In Ringaskiddy, for example, stands the Martello Tower, which was part of the defensive system constructed in the 19th century by the British. This land, in fact, has been conquered first by the Vikings, then by the Normans and finally by the English, before regaining its independence in 1916. Among the excursions offered during an MSC cruise to Northern Europe, the Rock of Cashel in Tipperary Country is a must-see destination. A majestic fortress, it represented a union of the secular and spiritual powers for over one thousand years. This stronghold, known throughout the world, is a well-preserved treasure chest of medieval buildings constructed between the 12th and the 15th centuries: stop for a few instants to admire the praise-worthy reliefs in Carmac’s Chapel, brilliant examples of Roman art; another must-see is the characteristic cross of St Patrick housed in the museum inside the fortress.
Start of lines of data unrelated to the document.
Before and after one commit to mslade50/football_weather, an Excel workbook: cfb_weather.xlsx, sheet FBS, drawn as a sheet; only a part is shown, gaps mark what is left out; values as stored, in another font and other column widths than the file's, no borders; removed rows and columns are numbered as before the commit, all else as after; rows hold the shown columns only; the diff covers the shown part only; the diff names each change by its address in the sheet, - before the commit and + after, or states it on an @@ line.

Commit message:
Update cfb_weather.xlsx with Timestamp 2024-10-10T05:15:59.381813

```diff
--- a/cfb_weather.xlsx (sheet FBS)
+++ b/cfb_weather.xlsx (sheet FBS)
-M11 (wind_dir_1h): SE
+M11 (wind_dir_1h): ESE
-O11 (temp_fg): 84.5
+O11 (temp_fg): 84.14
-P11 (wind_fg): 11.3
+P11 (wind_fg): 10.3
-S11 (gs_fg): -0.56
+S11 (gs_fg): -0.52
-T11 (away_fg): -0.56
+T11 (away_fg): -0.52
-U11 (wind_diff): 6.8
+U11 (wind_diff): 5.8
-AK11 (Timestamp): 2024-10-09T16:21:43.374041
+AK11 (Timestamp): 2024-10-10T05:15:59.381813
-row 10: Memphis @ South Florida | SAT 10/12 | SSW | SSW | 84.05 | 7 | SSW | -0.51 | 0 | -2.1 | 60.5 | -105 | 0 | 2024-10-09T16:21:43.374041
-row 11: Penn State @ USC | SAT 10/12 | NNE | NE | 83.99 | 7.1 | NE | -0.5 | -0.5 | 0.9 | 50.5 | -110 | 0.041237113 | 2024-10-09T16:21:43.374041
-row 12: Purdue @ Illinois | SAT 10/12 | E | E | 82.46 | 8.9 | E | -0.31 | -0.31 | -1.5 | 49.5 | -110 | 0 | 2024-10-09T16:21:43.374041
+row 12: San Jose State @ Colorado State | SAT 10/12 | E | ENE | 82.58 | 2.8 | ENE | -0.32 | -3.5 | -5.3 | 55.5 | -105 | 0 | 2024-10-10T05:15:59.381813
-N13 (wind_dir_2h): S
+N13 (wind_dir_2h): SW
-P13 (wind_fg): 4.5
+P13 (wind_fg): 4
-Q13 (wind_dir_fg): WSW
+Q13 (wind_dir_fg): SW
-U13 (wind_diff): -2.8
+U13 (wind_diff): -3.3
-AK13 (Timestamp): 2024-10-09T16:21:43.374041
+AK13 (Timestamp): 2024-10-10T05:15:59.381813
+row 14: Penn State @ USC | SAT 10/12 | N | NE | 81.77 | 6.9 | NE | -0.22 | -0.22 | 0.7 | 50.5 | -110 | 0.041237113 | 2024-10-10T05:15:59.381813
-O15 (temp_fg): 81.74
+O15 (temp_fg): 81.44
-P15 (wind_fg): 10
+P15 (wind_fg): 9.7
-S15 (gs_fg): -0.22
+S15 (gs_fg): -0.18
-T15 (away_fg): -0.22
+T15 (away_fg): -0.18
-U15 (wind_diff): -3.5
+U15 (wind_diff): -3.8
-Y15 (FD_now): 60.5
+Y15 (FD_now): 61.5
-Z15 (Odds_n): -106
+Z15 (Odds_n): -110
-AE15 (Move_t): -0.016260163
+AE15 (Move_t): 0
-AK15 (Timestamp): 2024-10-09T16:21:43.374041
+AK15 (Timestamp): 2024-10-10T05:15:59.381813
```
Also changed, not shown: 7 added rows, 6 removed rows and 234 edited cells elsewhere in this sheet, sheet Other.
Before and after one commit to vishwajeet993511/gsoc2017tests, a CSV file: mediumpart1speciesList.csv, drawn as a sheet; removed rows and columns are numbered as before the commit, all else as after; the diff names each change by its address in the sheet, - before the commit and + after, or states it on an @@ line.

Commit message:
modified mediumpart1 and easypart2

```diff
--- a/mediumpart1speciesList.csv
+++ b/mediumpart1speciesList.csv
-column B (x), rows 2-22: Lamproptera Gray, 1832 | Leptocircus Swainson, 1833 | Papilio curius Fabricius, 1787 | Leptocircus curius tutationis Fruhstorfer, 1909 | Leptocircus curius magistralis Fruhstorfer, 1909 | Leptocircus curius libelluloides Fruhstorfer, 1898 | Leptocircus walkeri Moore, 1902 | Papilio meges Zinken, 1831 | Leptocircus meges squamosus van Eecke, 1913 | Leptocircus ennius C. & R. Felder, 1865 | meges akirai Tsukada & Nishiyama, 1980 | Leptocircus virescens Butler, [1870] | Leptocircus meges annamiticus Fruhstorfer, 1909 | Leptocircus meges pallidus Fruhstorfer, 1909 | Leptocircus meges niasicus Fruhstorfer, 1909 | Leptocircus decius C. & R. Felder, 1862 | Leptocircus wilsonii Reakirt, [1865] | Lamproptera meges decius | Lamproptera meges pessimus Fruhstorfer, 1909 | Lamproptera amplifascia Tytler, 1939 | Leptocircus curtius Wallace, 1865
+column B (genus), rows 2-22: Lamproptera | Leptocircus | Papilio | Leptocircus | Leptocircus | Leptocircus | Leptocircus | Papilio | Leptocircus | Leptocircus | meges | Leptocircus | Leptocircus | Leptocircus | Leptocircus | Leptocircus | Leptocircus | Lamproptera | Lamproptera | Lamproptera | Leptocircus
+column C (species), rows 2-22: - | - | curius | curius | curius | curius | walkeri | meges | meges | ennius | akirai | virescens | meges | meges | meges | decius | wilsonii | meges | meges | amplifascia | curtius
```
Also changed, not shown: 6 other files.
In the south of Ireland, another excursion from Ringaskiddy will take you to Lismore Gardens. These magnificent and extremely old gardens are on the grounds of a castle of the same name (residence of the Dukes of Devonshire since 1753, closed to the public), which in turn took its name from Lismore, a historical town located on the banks of the Blackwater River, at the foot of Knockmealdown Mountains.

It consists of 30,000 sqm of magnolias, camellias, rhododendrons…  It is said that it was among this explosion of vegetation that the 16th century London poet Edmund Spenser wrote his unfinished poem The Faerie Queen.

Must see places in Ringaskiddy



    Where the land is greener
    Where the land is greener

    A cruise to Ireland will fulfill all your romantic preconceptions. An uncommon geological richness and the warming effect of the Atlantic produce an astonishing diversity of terrain on this small island, which is splashed throughout with lakes and primeval bogland.

    In the east, the crumpled granite of the Wicklow Hills sits in utter contrast to the horse-grazing plain of the Curragh just a few kilometres away, and in Connemara on the west coast, you can walk from beach to mountain to fen, from seaweed-strewn inlet to lily-covered lough, in a matter of hours.

    is the Republic’s main entry-point, a confident capital whose raw, modern energy is complemented by rich cultural traditions, and which boasts outstanding medieval monuments and the richly varied exhibits of the National Gallery and National Museum.

    South of the city, the desolate Wicklow Mountains offer a breathtaking contrast to city life. On Ireland’s southern coast, Cork’s shoreline is punctuated by secluded estuaries, rolling headlands and historic harbours, while Cork city itself is the region’s hub, with a vibrant cultural scene.
    Stunning early Christian monuments abound, too, including the Rock of Cashel and atmospheric sites at Clonmacnoise, Glendalough and Monasterboice.